7:30 − 8:00 a.m. > Responded to email & posted a quotes to social networking sites.
8:00 − 10:30 a.m > Lots of editing, interspersed with yoga stretches.
10:30 − Noon > Rode my bike into downtown Portland and sat in the sauna at LA Fitness.
Noon − 1.00 p.m. > Lunch time
1:00 − 3:00 p.m. > Wrote in my journal, responded to more emails and typed my journal notes.
3:00 − 6:00 p.m. > Took a photo walk, jotted down article ideas in my journal, and read.
6:00 p.m. – Onward > Made dinner with Logan and read.
11:00 p.m. > Bedtime!
My typical day isn’t very sexy, but it’s consistent. I’ve created specific rituals in my daily schedule because it’s the only way I can get my work done. I need time and space to write, edit, and think. If my days are packed with coffee dates and meetings, that doesn’t happen. Interestingly, studies show that routines and rituals are good for people’s well-being because they make life seem predictable, meaningful, and they provide cohesiveness to family life, too.
I see my work as a form of play. I don’t clock my hours, so some of my activities don’t produce income. My photo walk on Thursday wasn’t income producing. But I had a lot of great ideas for articles during the walk. So in a lot of ways playing enhances my productivity and ability to make money to pay my bills.
What’s next for Tammy?
I’ll be running another session of my writing course, in the fall. It starts on October 1 and people can register on September 17th. Also, I’m developing a photography ecourse. In addition, I’m working on a new book idea. Tentatively, the book is going to be about grief and self-care. The idea is still a work in progress. I’m hoping to finish up my proposal by the end of the year.

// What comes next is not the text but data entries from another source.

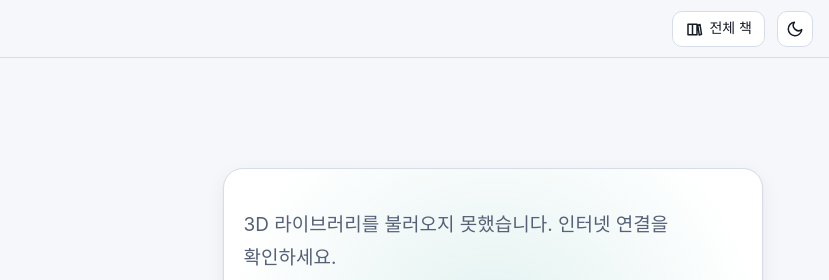
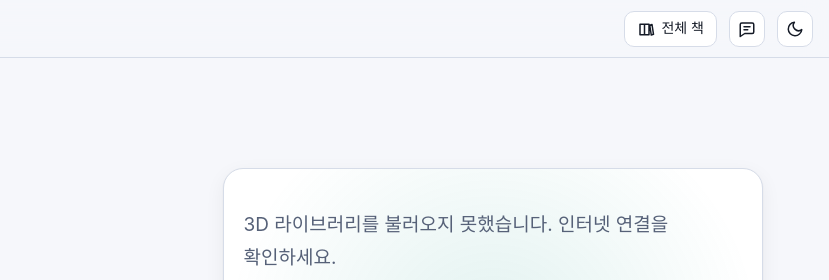
Before and after one commit to geniuskey/memorybook, a website: page index.html in a window 1280 px wide. Shown: the top 280 px of the page, 451-1280 px from the left. Drawn offline with nearby package versions, Linux system fonts and the light colour scheme; a web font is replaced by a local one.

Commit message:
Add reader feedback shortcut to top bar

```diff
--- a/css/style.css
+++ b/css/style.css
@@ -144,6 +144,8 @@
   .mb-topbar .series-link { width: 36px; padding: 0; }
   .mb-topbar .series-link span { display: none; }
 }
+@media (max-width: 620px) { .mb-topbar .mb-logo small { display: none; } }
+@media (max-width: 420px) { .mb-topbar .mb-logo span { display: none; } }
 .mb-progress { position: absolute; left: 0; bottom: -1px; height: 2px; background: linear-gradient(90deg, var(--accent), var(--accent-2)); width: 0; }
 
 /* Drawer (chapter list) */
--- a/js/common.js
+++ b/js/common.js
@@ -424,6 +424,7 @@
     const root = body.dataset.root != null ? body.dataset.root : body.dataset.chapter ? "../" : "";
     const curSlug = body.dataset.chapter || "";
     const href = (slug) => (slug ? `${root}chapters/${slug}.html` : `${root}index.html`);
+    const feedbackUrl = "https://books.euiyun.com/feedback.html?book=memorybook&page=" + encodeURIComponent(location.href);
 
     // favicon
     if (!document.querySelector('link[rel="icon"]')) { const fi = document.createElement("link"); fi.rel = "icon"; fi.type = "image/svg+xml"; fi.href = root + "favicon.svg"; document.head.appendChild(fi); }
@@ -438,6 +439,13 @@
       <a class="mb-btn series-link" href="https://books.euiyun.com/" aria-label="전체 책 보기" title="전체 책 보기"><svg width="18" height="18" viewBox="0 0 24 24" fill="none" stroke="currentColor" stroke-width="2" stroke-linecap="round" stroke-linejoin="round" aria-hidden="true"><path d="M4 5.5h6v14H4zM10 5.5h6v14h-6zM17 7l3-1 2 13-3 1z"/></svg><span>전체 책</span></a>
       <button class="mb-btn icon" id="mb-theme" aria-label="테마 전환"></button>
       <div class="mb-progress" id="mb-progress"></div>`;
+    const feedbackButton = document.createElement("a");
+    feedbackButton.className = bar.className.replace("-topbar", "-btn") + " icon feedback-button";
+    feedbackButton.href = feedbackUrl;
+    feedbackButton.setAttribute("aria-label", "독자 의견 보내기");
+    feedbackButton.title = "독자 의견 보내기";
+    feedbackButton.innerHTML = '<svg width="18" height="18" viewBox="0 0 24 24" fill="none" stroke="currentColor" stroke-width="2" stroke-linecap="round" stroke-linejoin="round" aria-hidden="true"><path d="M5 4h14a2 2 0 0 1 2 2v10a2 2 0 0 1-2 2H9l-6 4V6a2 2 0 0 1 2-2z"/><path d="M8 9h8M8 13h5"/></svg>';
+    bar.querySelector("[id$='-theme']").before(feedbackButton);
     body.prepend(bar);
 
     // drawer
@@ -514,8 +522,8 @@
     foot.innerHTML = `MemoryBook — 공학도를 위한 인터랙티브 메모리 반도체 교과서 · 수치는 교육용 근사 모델입니다.<br>
       © 2026 geniuskey 및 MemoryBook 기여자 · 콘텐츠 <a rel="license" href="https://creativecommons.org/licenses/by/4.0/">CC BY 4.0</a> · 코드 <a href="${root}LICENSE-MIT">MIT</a> · <a href="${root}LICENSE.md">라이선스 안내</a>`;
     const feedbackLink = document.createElement("a");
-    feedbackLink.href = "https://books.euiyun.com/feedback.html?book=memorybook&page=" + encodeURIComponent(location.href);
-    feedbackLink.textContent = "오류·질문·제안";
+    feedbackLink.href = feedbackUrl;
+    feedbackLink.textContent = "독자 의견";
     foot.append(" · ", feedbackLink);
     body.appendChild(foot);
 
```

(full disclosure: Tammy’s book is on my amazon affiliate list! If you have a blog, put her book on yours and let your readers know about this fantastic life guide!)